**Work task:** For the listing below, return the line containing "Examples | Formatide</title>", the line containing "a dependency-free SVG", and all lines in between, exactly as written and nothing else.

**Provided data:**
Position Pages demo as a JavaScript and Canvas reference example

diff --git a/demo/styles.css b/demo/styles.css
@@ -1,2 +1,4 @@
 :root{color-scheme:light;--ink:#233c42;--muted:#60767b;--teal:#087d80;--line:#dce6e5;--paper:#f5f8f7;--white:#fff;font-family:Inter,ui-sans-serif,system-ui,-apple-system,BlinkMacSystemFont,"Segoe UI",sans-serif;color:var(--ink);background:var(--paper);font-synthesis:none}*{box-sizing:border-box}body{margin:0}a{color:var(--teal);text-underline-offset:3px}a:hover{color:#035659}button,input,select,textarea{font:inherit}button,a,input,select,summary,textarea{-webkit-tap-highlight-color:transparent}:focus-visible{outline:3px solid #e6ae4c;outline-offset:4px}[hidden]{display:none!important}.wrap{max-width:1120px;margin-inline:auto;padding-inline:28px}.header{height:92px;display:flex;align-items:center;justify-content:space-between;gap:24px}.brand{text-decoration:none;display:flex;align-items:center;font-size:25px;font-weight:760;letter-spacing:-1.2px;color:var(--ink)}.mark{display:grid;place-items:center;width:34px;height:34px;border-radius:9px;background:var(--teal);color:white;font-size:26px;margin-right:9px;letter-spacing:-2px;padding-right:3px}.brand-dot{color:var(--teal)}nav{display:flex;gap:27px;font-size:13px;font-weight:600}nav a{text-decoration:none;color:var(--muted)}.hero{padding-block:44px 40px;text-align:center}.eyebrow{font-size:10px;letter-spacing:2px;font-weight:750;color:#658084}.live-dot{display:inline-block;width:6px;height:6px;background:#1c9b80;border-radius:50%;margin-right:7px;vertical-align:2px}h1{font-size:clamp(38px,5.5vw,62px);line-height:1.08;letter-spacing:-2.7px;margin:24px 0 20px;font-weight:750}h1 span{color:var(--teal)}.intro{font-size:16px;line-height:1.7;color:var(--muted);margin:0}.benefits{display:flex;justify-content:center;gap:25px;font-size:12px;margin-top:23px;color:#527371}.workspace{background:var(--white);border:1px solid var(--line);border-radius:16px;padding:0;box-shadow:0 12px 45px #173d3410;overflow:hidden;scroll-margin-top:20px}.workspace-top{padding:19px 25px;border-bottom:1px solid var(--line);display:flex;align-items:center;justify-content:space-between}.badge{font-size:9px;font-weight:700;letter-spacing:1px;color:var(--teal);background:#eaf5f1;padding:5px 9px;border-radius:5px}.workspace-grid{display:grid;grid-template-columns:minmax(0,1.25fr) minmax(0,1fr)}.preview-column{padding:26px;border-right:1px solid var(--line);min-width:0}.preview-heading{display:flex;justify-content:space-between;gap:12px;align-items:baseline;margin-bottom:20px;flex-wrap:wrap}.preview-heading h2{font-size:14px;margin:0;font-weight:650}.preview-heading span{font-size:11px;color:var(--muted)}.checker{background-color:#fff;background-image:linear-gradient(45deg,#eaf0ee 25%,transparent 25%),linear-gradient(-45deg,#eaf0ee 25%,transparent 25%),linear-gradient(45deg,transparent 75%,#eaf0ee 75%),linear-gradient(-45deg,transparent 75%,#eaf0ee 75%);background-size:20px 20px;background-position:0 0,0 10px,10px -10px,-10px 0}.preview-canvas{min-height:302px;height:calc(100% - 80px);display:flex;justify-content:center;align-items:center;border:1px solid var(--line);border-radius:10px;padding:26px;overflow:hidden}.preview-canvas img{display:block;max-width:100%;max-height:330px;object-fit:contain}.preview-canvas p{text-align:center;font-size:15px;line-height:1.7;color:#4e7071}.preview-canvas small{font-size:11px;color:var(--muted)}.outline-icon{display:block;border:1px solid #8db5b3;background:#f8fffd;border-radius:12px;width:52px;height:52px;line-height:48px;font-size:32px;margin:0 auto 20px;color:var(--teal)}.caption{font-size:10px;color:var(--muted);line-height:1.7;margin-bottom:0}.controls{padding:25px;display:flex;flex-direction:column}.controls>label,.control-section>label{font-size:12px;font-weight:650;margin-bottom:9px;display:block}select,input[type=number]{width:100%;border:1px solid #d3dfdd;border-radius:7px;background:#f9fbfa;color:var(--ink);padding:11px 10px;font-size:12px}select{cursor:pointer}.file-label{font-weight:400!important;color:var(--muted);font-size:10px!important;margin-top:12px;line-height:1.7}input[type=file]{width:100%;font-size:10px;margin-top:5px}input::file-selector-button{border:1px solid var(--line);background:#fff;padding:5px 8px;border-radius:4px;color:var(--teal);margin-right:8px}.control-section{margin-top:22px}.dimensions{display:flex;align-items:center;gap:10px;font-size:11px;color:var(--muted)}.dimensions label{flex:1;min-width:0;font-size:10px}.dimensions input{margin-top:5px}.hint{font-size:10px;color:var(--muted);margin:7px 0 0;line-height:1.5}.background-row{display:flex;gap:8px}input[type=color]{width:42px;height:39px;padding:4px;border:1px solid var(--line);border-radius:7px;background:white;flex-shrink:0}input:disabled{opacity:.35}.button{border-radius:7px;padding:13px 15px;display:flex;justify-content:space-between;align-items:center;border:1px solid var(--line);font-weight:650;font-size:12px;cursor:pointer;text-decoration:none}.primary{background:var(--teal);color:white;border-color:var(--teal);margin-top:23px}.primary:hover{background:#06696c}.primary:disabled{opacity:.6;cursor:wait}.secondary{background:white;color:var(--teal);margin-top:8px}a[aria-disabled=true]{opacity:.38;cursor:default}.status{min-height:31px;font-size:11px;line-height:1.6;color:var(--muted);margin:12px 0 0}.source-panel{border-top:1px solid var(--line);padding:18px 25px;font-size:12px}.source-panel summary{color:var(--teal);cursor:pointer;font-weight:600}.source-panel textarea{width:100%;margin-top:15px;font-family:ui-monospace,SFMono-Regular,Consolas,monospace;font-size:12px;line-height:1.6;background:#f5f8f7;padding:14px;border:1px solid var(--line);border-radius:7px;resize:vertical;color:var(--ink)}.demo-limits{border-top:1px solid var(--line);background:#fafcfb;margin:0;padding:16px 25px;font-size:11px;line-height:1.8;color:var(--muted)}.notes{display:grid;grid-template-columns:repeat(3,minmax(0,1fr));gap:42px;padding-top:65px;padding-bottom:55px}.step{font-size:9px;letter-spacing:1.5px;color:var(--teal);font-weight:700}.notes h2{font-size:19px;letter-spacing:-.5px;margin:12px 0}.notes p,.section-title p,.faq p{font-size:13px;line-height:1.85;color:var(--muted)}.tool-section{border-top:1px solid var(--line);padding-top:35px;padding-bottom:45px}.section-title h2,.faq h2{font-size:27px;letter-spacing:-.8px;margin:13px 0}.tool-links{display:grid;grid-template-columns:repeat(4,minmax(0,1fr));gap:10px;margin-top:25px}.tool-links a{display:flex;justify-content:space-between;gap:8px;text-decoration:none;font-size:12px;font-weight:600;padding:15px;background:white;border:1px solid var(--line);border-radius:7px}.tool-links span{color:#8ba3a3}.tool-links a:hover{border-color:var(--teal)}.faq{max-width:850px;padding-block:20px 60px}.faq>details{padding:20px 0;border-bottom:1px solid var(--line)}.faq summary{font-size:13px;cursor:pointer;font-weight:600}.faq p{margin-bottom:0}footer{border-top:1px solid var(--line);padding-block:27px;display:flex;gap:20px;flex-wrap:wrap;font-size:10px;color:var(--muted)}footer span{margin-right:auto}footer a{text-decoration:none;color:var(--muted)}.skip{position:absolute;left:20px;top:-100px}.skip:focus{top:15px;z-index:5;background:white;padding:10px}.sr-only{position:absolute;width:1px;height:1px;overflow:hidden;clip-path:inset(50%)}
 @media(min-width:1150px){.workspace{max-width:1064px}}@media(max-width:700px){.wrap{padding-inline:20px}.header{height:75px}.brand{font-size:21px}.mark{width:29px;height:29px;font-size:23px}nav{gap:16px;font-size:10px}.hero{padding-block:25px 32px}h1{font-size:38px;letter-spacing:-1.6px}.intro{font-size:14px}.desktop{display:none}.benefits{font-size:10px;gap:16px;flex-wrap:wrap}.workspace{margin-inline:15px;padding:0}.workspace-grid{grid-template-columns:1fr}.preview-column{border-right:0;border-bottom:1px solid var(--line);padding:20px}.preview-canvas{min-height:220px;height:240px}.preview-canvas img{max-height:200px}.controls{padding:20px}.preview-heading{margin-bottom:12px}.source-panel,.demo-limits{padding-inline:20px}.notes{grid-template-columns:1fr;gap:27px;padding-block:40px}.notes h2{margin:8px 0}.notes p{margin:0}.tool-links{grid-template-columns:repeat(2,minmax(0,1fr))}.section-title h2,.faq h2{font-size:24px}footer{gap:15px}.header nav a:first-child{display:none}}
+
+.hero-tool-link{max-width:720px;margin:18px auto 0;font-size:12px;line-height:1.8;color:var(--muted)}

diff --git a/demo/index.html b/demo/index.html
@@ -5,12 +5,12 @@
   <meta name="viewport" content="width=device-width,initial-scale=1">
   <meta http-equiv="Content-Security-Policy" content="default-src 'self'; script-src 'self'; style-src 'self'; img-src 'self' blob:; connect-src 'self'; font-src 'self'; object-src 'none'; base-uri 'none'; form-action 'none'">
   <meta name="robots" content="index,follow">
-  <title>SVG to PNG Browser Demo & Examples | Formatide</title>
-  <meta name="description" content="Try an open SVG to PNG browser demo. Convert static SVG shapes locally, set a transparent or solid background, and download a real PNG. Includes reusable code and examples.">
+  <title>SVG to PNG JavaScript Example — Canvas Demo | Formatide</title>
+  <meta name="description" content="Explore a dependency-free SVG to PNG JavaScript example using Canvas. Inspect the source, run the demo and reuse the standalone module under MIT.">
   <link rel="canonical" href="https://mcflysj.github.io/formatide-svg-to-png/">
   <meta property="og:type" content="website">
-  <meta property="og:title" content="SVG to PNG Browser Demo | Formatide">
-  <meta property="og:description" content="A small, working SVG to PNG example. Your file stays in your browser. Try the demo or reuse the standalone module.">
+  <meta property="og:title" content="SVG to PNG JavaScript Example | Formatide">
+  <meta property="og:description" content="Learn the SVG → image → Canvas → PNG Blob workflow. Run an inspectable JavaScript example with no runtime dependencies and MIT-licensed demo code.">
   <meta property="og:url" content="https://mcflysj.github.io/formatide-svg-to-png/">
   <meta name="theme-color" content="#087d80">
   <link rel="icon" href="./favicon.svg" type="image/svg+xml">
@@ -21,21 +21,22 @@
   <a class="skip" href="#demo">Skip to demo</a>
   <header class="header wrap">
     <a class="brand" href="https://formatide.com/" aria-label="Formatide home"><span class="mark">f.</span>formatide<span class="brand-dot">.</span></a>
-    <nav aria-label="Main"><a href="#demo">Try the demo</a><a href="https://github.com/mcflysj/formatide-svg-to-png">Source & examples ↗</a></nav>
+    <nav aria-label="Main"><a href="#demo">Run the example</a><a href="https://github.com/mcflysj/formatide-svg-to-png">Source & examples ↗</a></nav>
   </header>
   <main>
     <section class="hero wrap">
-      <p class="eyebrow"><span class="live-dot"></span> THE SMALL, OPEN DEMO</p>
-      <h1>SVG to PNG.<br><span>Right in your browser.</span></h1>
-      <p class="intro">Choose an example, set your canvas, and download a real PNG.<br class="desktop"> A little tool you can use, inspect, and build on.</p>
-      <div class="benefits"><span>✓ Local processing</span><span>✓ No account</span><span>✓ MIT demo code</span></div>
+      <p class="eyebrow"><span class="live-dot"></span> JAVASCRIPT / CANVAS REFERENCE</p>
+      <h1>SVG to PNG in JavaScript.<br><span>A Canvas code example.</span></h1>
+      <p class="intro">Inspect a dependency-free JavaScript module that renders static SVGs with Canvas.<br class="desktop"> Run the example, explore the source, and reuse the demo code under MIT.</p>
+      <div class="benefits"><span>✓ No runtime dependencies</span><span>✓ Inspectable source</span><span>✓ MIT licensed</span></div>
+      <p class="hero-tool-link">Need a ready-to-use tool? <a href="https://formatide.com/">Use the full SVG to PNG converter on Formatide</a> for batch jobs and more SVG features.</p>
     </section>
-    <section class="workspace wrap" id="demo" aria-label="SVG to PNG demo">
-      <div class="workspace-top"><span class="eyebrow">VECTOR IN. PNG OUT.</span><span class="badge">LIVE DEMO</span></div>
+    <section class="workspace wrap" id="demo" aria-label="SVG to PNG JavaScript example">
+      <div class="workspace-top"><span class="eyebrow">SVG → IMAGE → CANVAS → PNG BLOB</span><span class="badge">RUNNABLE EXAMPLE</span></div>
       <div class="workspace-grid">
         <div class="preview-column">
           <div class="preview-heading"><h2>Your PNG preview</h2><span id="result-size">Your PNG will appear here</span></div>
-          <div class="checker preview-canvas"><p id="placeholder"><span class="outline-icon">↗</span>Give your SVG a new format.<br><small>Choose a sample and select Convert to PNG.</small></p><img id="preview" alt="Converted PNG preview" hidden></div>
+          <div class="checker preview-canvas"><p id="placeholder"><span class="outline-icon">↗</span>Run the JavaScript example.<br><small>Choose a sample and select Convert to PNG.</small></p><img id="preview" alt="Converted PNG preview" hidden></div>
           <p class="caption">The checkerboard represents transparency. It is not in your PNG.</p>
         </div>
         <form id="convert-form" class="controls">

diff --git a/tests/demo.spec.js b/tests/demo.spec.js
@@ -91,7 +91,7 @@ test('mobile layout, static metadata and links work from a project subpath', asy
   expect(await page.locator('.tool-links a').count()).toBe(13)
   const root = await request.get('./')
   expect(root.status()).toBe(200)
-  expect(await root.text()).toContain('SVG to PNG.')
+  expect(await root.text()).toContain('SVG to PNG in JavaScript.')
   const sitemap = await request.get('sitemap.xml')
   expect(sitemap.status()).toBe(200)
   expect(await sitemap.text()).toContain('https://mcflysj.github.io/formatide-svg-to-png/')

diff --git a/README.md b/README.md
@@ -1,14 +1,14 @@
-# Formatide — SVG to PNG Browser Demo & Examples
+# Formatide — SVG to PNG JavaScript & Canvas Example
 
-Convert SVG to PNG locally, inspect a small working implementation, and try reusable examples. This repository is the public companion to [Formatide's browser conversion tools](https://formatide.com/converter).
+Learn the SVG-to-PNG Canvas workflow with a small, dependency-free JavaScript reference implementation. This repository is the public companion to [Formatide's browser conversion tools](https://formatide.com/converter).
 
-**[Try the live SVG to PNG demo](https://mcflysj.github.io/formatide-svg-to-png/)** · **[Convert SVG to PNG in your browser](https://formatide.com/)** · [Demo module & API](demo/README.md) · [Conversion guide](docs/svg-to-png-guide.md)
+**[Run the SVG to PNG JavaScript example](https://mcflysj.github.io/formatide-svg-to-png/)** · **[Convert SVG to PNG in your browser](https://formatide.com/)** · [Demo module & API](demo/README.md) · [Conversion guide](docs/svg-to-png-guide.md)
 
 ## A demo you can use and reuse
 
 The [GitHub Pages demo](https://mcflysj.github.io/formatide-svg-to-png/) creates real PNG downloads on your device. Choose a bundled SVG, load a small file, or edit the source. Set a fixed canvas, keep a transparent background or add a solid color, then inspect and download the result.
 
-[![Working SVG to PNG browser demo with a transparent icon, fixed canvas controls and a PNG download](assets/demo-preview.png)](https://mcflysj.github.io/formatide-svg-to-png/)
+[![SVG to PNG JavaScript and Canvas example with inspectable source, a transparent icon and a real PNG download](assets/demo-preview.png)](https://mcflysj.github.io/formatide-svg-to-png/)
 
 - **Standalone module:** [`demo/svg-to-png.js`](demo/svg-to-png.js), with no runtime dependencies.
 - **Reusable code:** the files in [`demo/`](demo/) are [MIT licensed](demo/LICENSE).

**Response for this exercise:**
-  <title>SVG to PNG Browser Demo & Examples | Formatide</title>
-  <meta name="description" content="Try an open SVG to PNG browser demo. Convert static SVG shapes locally, set a transparent or solid background, and download a real PNG. Includes reusable code and examples.">
+  <title>SVG to PNG JavaScript Example — Canvas Demo | Formatide</title>
+  <meta name="description" content="Explore a dependency-free SVG to PNG JavaScript example using Canvas. Inspect the source, run the demo and reuse the standalone module under MIT.">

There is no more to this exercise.